Can Big Tobacco Grow Again?
WSJ columnist sees opportunity, caution in hybrid cigarette
NEW YORK -- Wall Street Journal columnist Tom Gara may have gotten a peek at the future on tobacco this past week. Last Friday afternoon, in a hotel lounge in Midtown Manhattan, Gara reported in a recent column, he saw “what one of the world’s biggest tobacco companies says could be central to its growth in the coming years.”
It wasn’t a cigarette as we know it, and it wasn’t an electronic cigarette. Instead, it was a hybrid of the two—a black, cigarette-shaped tube containing a battery and electronics. Into one end of the tube, users plug what looks like a miniature cigarette, a couple of inches long, paper filled with real tobacco.
The user “lights” the cigarette by pressing a button, activating a mechanism that heats the tobacco to a temperature high enough to turn its nicotine into vapor, but not high enough to produce smoke.
The user then puffs away, on what Marlboro-maker Philip Morris International Inc. refers to as a “reduced risk product”—careful language to describe the devices that it hopes regulators will approve for sale in Europe, and eventually in the U.S.
If all goes to plan, they will be available in some test markets before the end of 2014, with a wider rollout next year.

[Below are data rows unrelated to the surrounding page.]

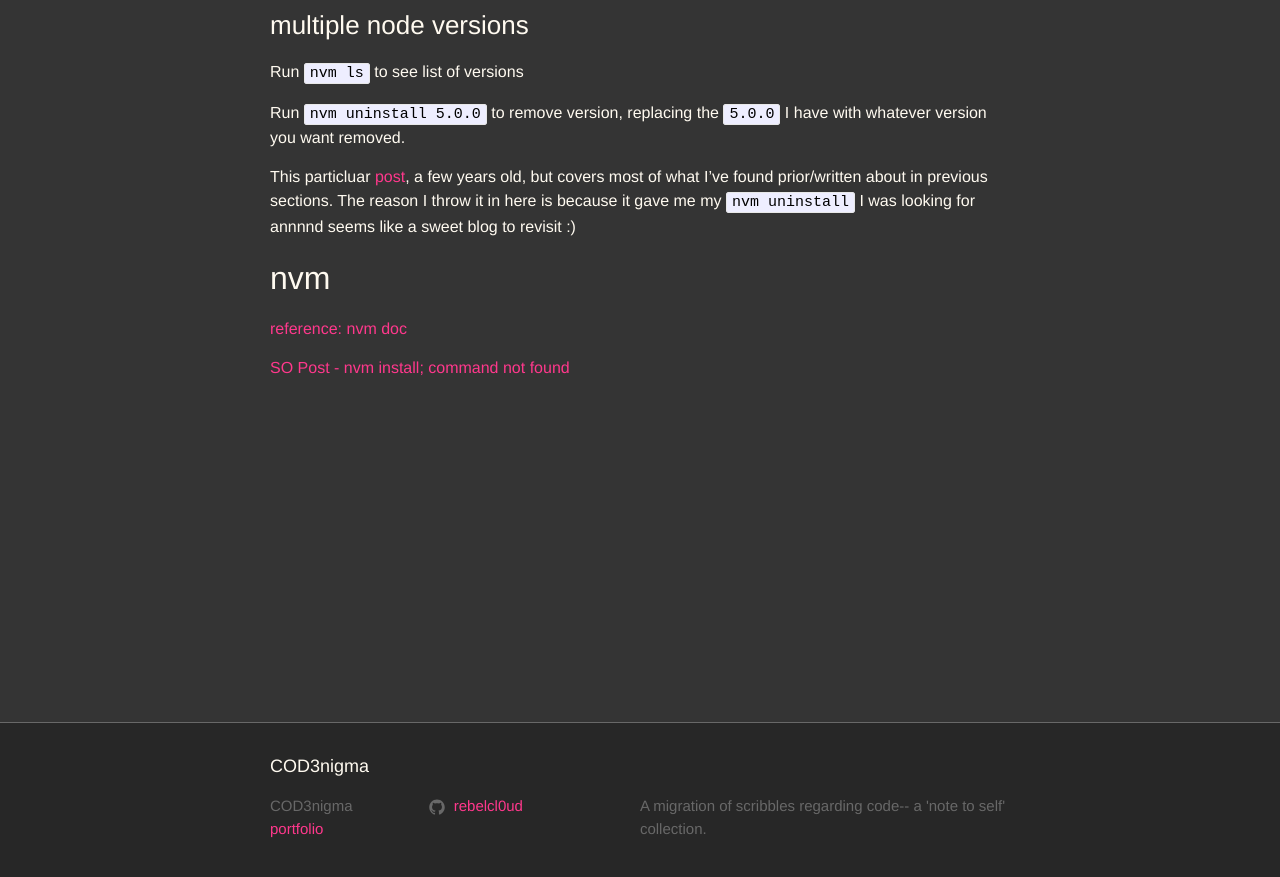
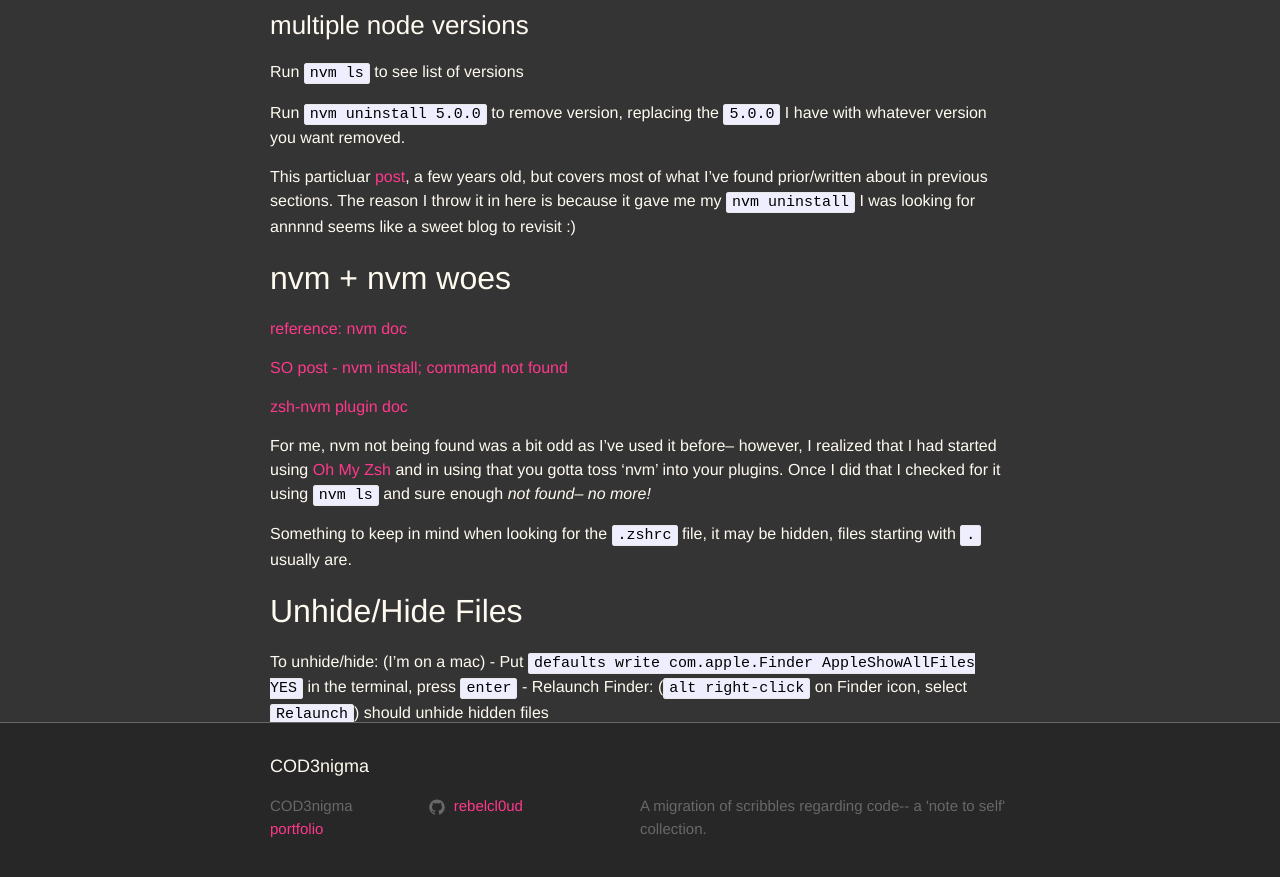
Before and after one commit to rebelcl0ud/blog, a Jekyll site: the page built from _posts/2018-05-21-[46]-node.markdown, in a window 1280 px wide and 900 px high, scrolled down 1737 px. Shown: the top 877 px of the window. Built offline with Jekyll 4.4.1, drawn with Linux system fonts in a browser that asks for light colours.

Commit message:
add: nvm + nvm woes section
documented troubleshooting "nvm command not found error"

```diff
--- a/_posts/2018-05-21-[46]-node.markdown
+++ b/_posts/2018-05-21-[46]-node.markdown
@@ -79,7 +79,22 @@ Run `nvm uninstall 5.0.0` to remove version, replacing the `5.0.0` I have with w
 
 This particluar [post](https://davidwalsh.name/nvm), a few years old, but covers most of what I've found prior/written about in previous sections. The reason I throw it in here is because it gave me my `nvm uninstall` I was looking for annnnd seems like a sweet blog to revisit :)
 
-## nvm
+## nvm + nvm woes
 [reference: nvm doc](https://github.com/creationix/nvm#installation-and-update)
 
-[SO Post - nvm install; command not found](https://stackoverflow.com/questions/16904658/node-version-manager-install-nvm-command-not-found)
+[SO post - nvm install; command not found](https://stackoverflow.com/questions/16904658/node-version-manager-install-nvm-command-not-found)
+
+[zsh-nvm plugin doc](https://github.com/lukechilds/zsh-nvm#as-an-oh-my-zsh-custom-plugin)
+
+For me, nvm not being found was a bit odd as I've used it before-- however, I realized that I had started using [Oh My Zsh ](https://github.com/robbyrussell/oh-my-zsh) and in using that you gotta toss 'nvm' into your plugins. Once I did that I checked for it using `nvm ls` and sure enough *not found-- no more!*
+
+Something to keep in mind when looking for the `.zshrc` file, it may be hidden, files starting with `.` usually are.
+
+## Unhide/Hide Files
+To unhide/hide: (I'm on a mac)
+    - Put `defaults write com.apple.Finder AppleShowAllFiles YES` in the terminal, press `enter`
+    - Relaunch Finder: (`alt right-click` on Finder icon, select `Relaunch`) should unhide hidden files
+
+Once you're done and would like to re-hide them:
+    - Put `defaults write com.apple.Finder AppleShowAllFiles NO`, press `enter`
+    - Relaunch Finder: (`alt right-click` on Finder icon, select `Relaunch`) should again hide files
```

“Reduced” risk is the key word here, said Gara, WSJ’s Corporate Intelligence blogger. There is no such thing as a safe way to inhale nicotine, the company acknowledges. And health campaigners, who have spent decades battling the tobacco industry, worry that new, less risky products like e-cigarettes will act as a Trojan horse, getting a new generation addicted to nicotine.
Regardless, the company, which sells Marlboro and other brands outside of the U.S., is making a big bet on this new breed of products. In January, it said it would invest up to $688 million in its first manufacturing facility to produce them, capable of making up to 30 billion units annually by 2016.
Click here to read Gara’s complete column.